sales of not only Islamic goods, but European and Asian goods.
"The market is very open in the Middle East. People see that
they have the freedom and choice to choose from a variety of products
[from all over the world]," said Nihad Awad, executive director
of the Council on American Islamic Relations.
Awad said he's heard of European appliances and Japanese cars getting
a boost. Muslims are also choosing to avoid U.S.-made pharmaceuticals.
Hospital and dispensaries run by Palestinian militant group Hezbollah
reportedly even have a complete list of alternative medicines produced
in Arab, European or other countries.
Customer Knows Best
Other products have capitalized on the Muslim market not so much
by rejecting the West as by appealing to the Muslim consumer.
Bankers have discovered an emerging market for Islamic financial
products, which invest according to Muslim values, or according
to the Koran's Shari'ah law, which prohibits lending money for interest.
According to the Financial Times, this market is estimated to be
worth at least $150 billion a year and is growing at 10 percent
to 15 percent annually. HSBC Investment Bank has created a Global
Islamic Finance Department.
Youshaa Patel, a representative for the Dow Jones Islamic Index,
says his mutual fund invests in "no alcohol, no tobacco, no
pornography, no weapons."
"We definitely see an interest," he said. "Generally
speaking, we see a growing market overall."
Meanwhile, in Egypt this year, junk-food merchants have found a
way to add value to their products by associating themselves with
the Palestinian cause.
Earlier this year, as tensions in next-door Israel heated up, Egyptian
storekeepers started stocking snack chips with names like "Abu
Ammar" and "Hero."
"Abu Ammar" is named after Palestinian leader Yasser
Arafat's nom du guerre, and comes bagged in the colors of the Palestinian
flag red, green, and black with a picture of Arafat
"The Hero" is bagged with an image of a schoolboy holding
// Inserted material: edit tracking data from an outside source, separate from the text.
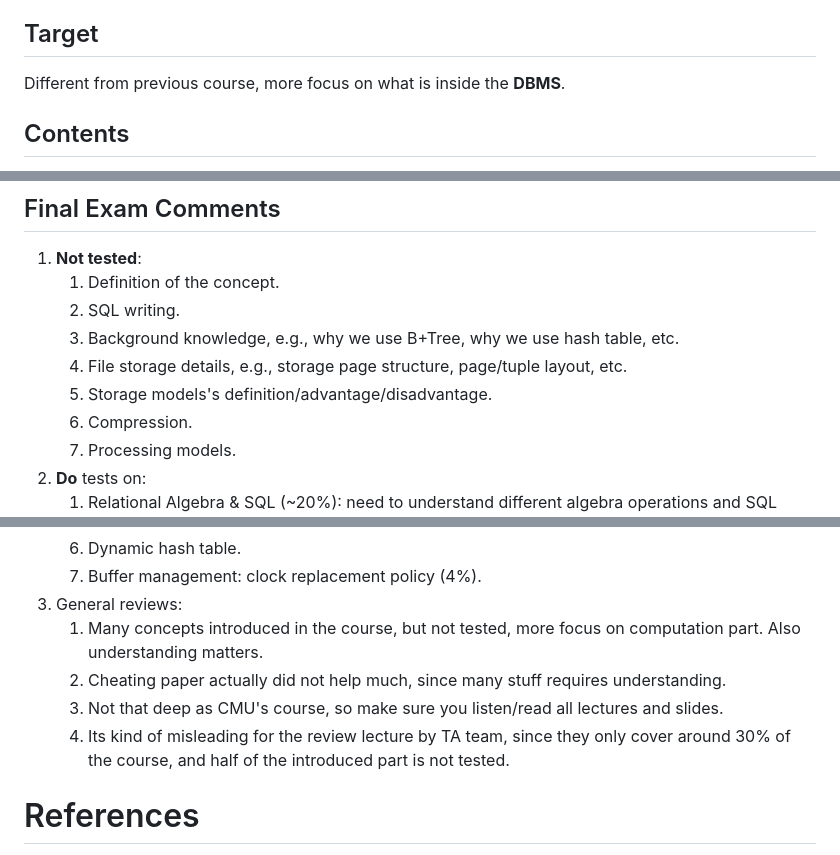
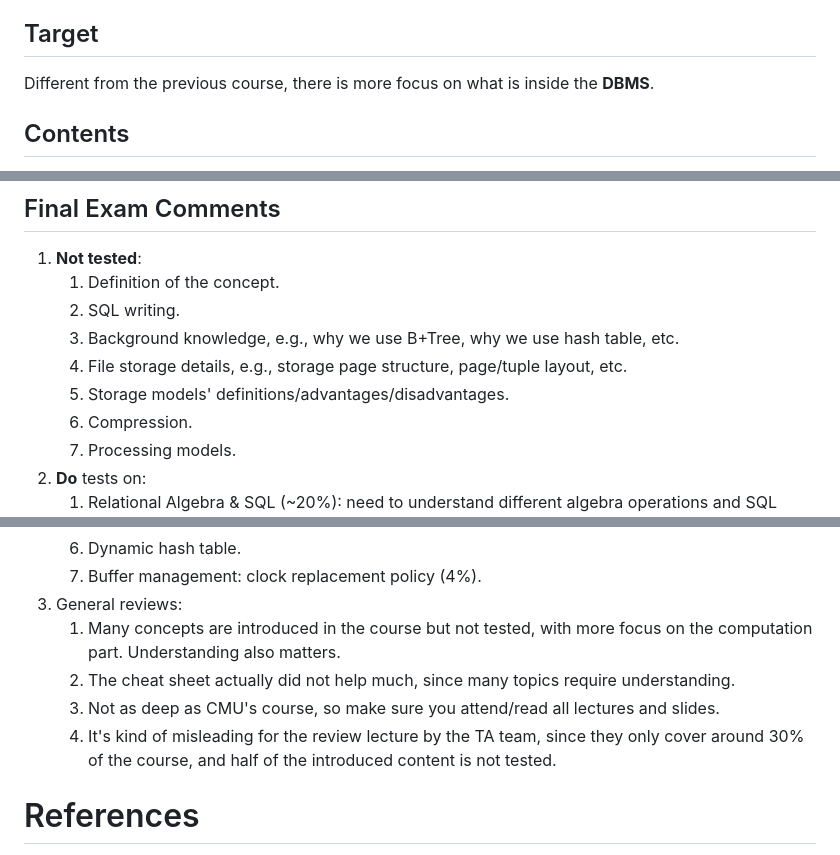
Before and after one commit to yuantuo666/CSC3170, a Markdown page: README.md, 3 parts joined by grey strips. Rendered like a GitHub page.

Commit message:
typo: grammar

```diff
--- a/README.md
+++ b/README.md
@@ -37,7 +37,7 @@ Learning resources about CSC3170: Database Systems, 2024 Fall @ CUHK-Shenzhen.
 
 ## Target
 
-Different from previous course, more focus on what is inside the **DBMS**.
+Different from the previous course, there is more focus on what is inside the **DBMS**.
 
 ## Contents
 
@@ -63,7 +63,7 @@ Different from previous course, more focus on what is inside the **DBMS**.
    2. SQL writing.
    3. Background knowledge, e.g., why we use B+Tree, why we use hash table, etc.
    4. File storage details, e.g., storage page structure, page/tuple layout, etc.
-   5. Storage models's definition/advantage/disadvantage.
+   5. Storage models' definitions/advantages/disadvantages.
    6. Compression.
    7. Processing models.
 2. **Do** tests on:
@@ -75,10 +75,10 @@ Different from previous course, more focus on what is inside the **DBMS**.
    6. Dynamic hash table.
    7. Buffer management: clock replacement policy (4%).
 3. General reviews:
-   1. Many concepts introduced in the course, but not tested, more focus on computation part. Also understanding matters.
-   2. Cheating paper actually did not help much, since many stuff requires understanding.
-   3. Not that deep as CMU's course, so make sure you listen/read all lectures and slides.
-   4. Its kind of misleading for the review lecture by TA team, since they only cover around 30% of the course, and half of the introduced part is not tested.
+   1. Many concepts are introduced in the course but not tested, with more focus on the computation part. Understanding also matters.
+   2. The cheat sheet actually did not help much, since many topics require understanding.
+   3. Not as deep as CMU's course, so make sure you attend/read all lectures and slides.
+   4. It's kind of misleading for the review lecture by the TA team, since they only cover around 30% of the course, and half of the introduced content is not tested.
 
 # References
 
```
a stone in his right hand and books in the other as he confronts
an Israeli tank.
The manufacturer of "Abu Ammar" promises to donate a
portion of all proceeds to support the "Palestinian cause."
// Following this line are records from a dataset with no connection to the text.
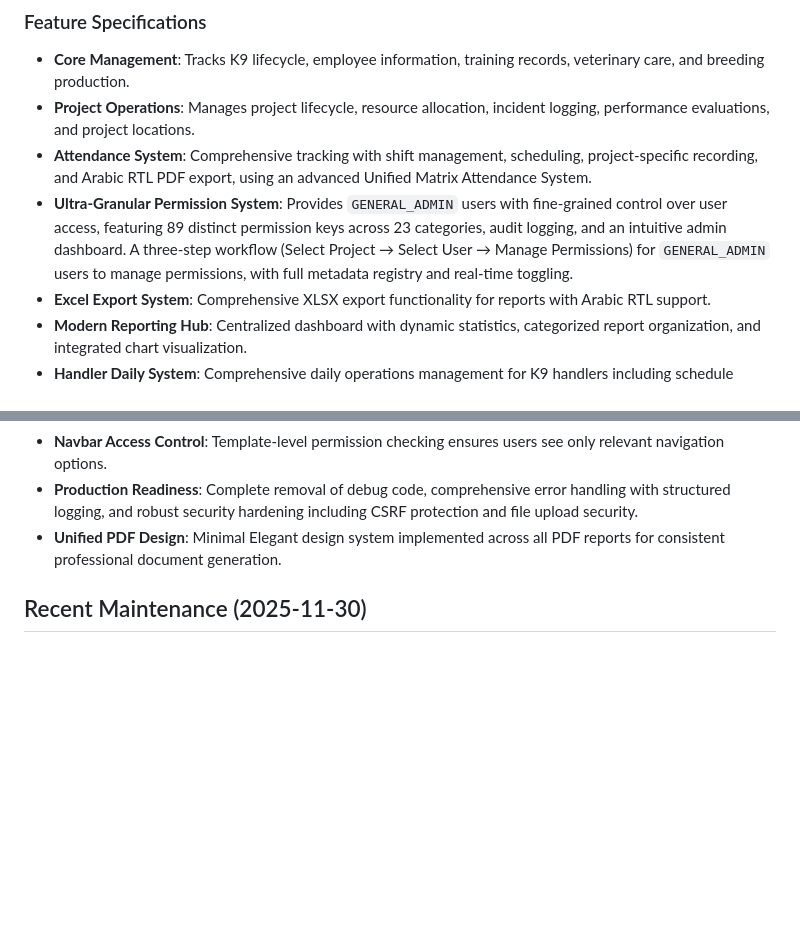
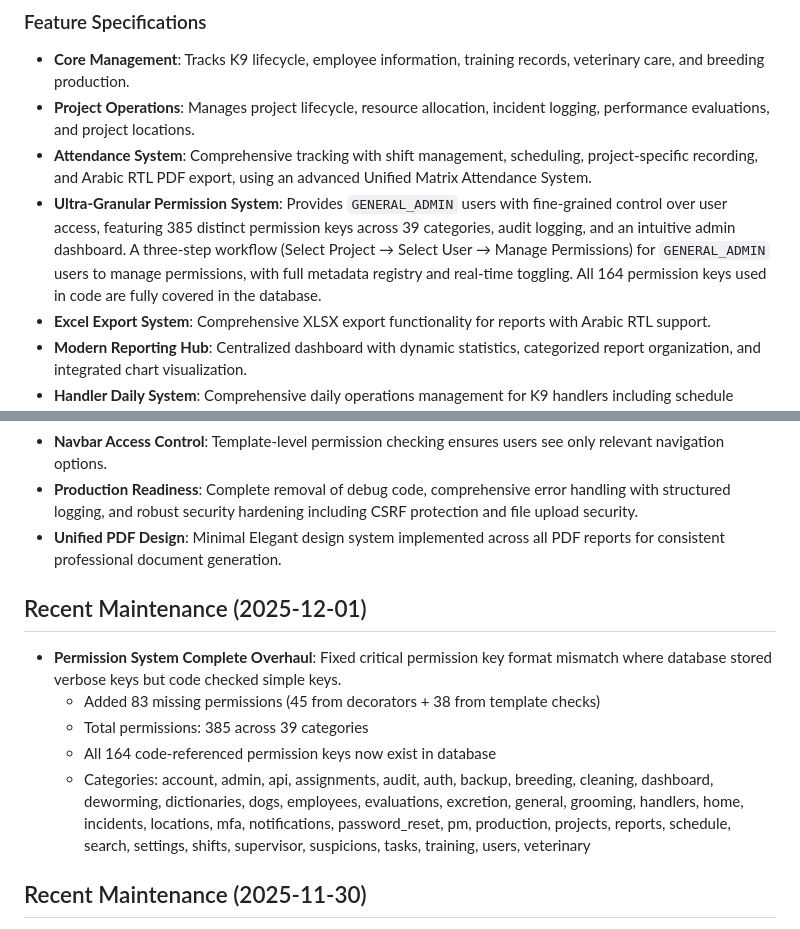
Before and after one commit to odai-dev/K9, a Markdown page: replit.md, 2 parts joined by grey strips. Rendered like a GitHub page; blank space fills up the shorter version.

Commit message:
Update documentation to reflect recent permission system improvements
Update replit.md with new permission counts, categories, and a historical log of the overhaul.

Replit-Commit-Author: Agent
Replit-Commit-Session-Id: 28da9044-817f-4732-b5dc-4f4d84b41e2b
Replit-Commit-Checkpoint-Type: full_checkpoint
Replit-Commit-Event-Id: d7c571d4-e232-432d-bdf1-0c9d49613646
Replit-Commit-Screenshot-Url: https://storage.googleapis.com/screenshot-production-us-central1/c2635f39-4e7c-4cd9-b9bd-89903d598ca1/28da9044-817f-4732-b5dc-4f4d84b41e2b/JzFxxmR

```diff
--- a/replit.md
+++ b/replit.md
@@ -29,7 +29,7 @@ Preferred communication style: Simple, everyday language.
 - **Core Management**: Tracks K9 lifecycle, employee information, training records, veterinary care, and breeding production.
 - **Project Operations**: Manages project lifecycle, resource allocation, incident logging, performance evaluations, and project locations.
 - **Attendance System**: Comprehensive tracking with shift management, scheduling, project-specific recording, and Arabic RTL PDF export, using an advanced Unified Matrix Attendance System.
-- **Ultra-Granular Permission System**: Provides `GENERAL_ADMIN` users with fine-grained control over user access, featuring 89 distinct permission keys across 23 categories, audit logging, and an intuitive admin dashboard. A three-step workflow (Select Project → Select User → Manage Permissions) for `GENERAL_ADMIN` users to manage permissions, with full metadata registry and real-time toggling.
+- **Ultra-Granular Permission System**: Provides `GENERAL_ADMIN` users with fine-grained control over user access, featuring 385 distinct permission keys across 39 categories, audit logging, and an intuitive admin dashboard. A three-step workflow (Select Project → Select User → Manage Permissions) for `GENERAL_ADMIN` users to manage permissions, with full metadata registry and real-time toggling. All 164 permission keys used in code are fully covered in the database.
 - **Excel Export System**: Comprehensive XLSX export functionality for reports with Arabic RTL support.
 - **Modern Reporting Hub**: Centralized dashboard with dynamic statistics, categorized report organization, and integrated chart visualization.
 - **Handler Daily System**: Comprehensive daily operations management for K9 handlers including schedule creation, two-tier reporting (Shift and Daily Reports), and a modern notification system.
@@ -53,6 +53,13 @@ Preferred communication style: Simple, everyday language.
 - **Navbar Access Control**: Template-level permission checking ensures users see only relevant navigation options.
 - **Production Readiness**: Complete removal of debug code, comprehensive error handling with structured logging, and robust security hardening including CSRF protection and file upload security.
 - **Unified PDF Design**: Minimal Elegant design system implemented across all PDF reports for consistent professional document generation.
+
+## Recent Maintenance (2025-12-01)
+- **Permission System Complete Overhaul**: Fixed critical permission key format mismatch where database stored verbose keys but code checked simple keys.
+  - Added 83 missing permissions (45 from decorators + 38 from template checks)
+  - Total permissions: 385 across 39 categories
+  - All 164 code-referenced permission keys now exist in database
+  - Categories: account, admin, api, assignments, audit, auth, backup, breeding, cleaning, dashboard, deworming, dictionaries, dogs, employees, evaluations, excretion, general, grooming, handlers, home, incidents, locations, mfa, notifications, password_reset, pm, production, projects, reports, schedule, search, settings, shifts, supervisor, suspicions, tasks, training, users, veterinary
 
 ## Recent Maintenance (2025-11-30)
 - **Template Cleanup**: Removed 15 deprecated/orphaned templates that were replaced by modern versions:
```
Every Man For Himself
Even if companies have no interest in the Muslim market, they are
finding it harder to avoid its influence.
Muslim groups are currently boycotting as many as two-dozen multinational
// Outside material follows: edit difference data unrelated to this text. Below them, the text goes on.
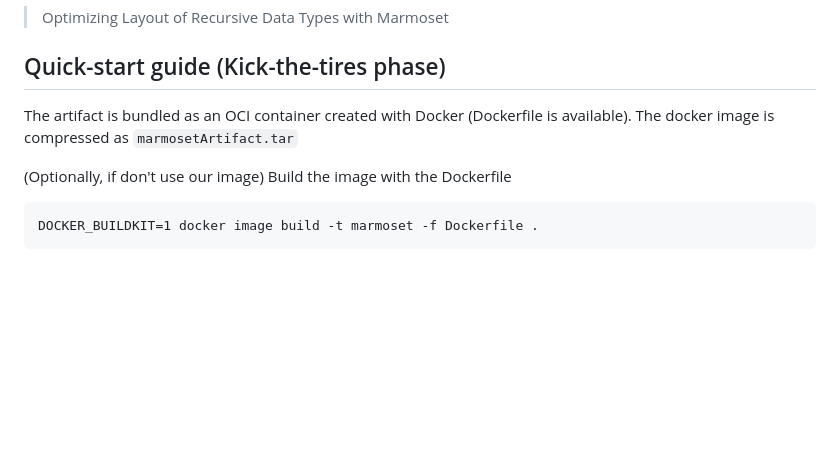
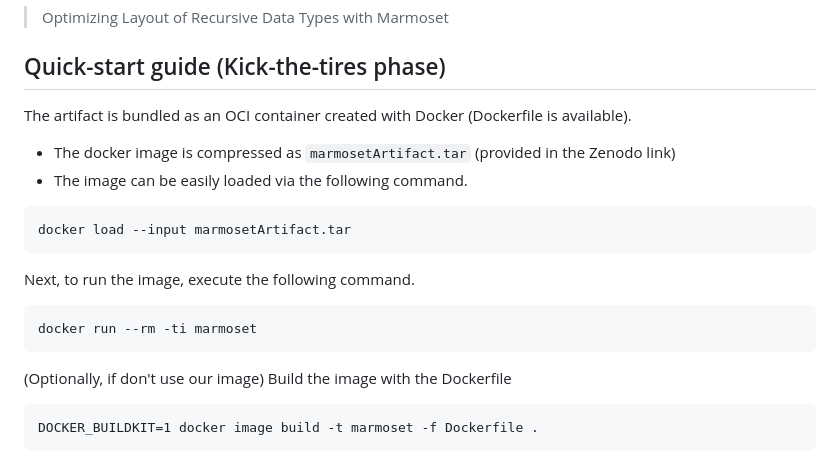
Before and after one commit to iu-parfunc/ecoop24-marmoset-artifact, a Markdown page: README.md, the part around the change. Rendered like a GitHub page; blank space fills up the shorter version.

Commit message:
instructions to load pre-built docker image

````diff
--- a/README.md
+++ b/README.md
@@ -7,8 +7,19 @@ Title of the submitted paper:
 ## Quick-start guide (Kick-the-tires phase)
 
 The artifact is bundled as an OCI container created with Docker (Dockerfile is available).
-The docker image is compressed as `marmosetArtifact.tar`
 
+- The docker image is compressed as `marmosetArtifact.tar` (provided in the Zenodo link)
+- The image can be easily loaded via the following command.
+
+```
+docker load --input marmosetArtifact.tar
+```
+
+Next, to run the image, execute the following command.
+
+```
+docker run --rm -ti marmoset
+```
 
 (Optionally, if don't use our image) Build the image with the Dockerfile
 
````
companies, such as Sara Lee, for alleged pro-Israeli bias. Sara
Lee said it had not seen any impact from the boycott.
Muslim groups have recently been concentrating their fury on coffee
chain Starbucks, accusing its chief executive, Howard Shultz, of
being "an active Zionist" and a "propagandist for
Starbucks, which has retail locations in Muslim countries including
Lebanon, Oman and Malaysia, has been trying to refute these allegations.
Shultz said in a statement: "My position has always been pro-peace
and for the two nations to co-exist peacefully. I am deeply saddened
by the current events in the Middle East."
Amid increased anti-American sentiment in the Middle East, local
franchisers have found novel ways to show their allegiance to their
community and not the home office.
In Saudi Arabia, some McDonald's license-holders promise to give
25 cents earned on every sandwich to the Al Quds Intifada Fund,
which supports Palestinian children's hospitals treating casualties
of the uprising.
And in Egypt last year, local McDonald's franchise holders faced
with a devastating boycott responded by hiring the singer whose
song "I Hate Israel" was adopted by the boycotters, to
perform the jingle for its new McFalafel sandwich.
Seduction of the Best
The 19-country Arab League boycotted Israel and international firms
that dealt with Israel for more than 40 years, until it ended amid
peace overtures in the 1990s.
However, even Arabs admit the boycott had little effect
mainly because Arab countries bought few of Israel's exports in
the first place.
And Tayef admits that boycotts are no easier today.
As an example, he points to the two of the most popular cars in
the Middle East today. Chevy Caprices and Suburbans are popular
because because they're huge, bold, roomy and have a luxury appeal,
The U.S exports around $20 billion to the Middle East annually.
"American firms have had much success in the region, there's
the idea that American products are the best," he said.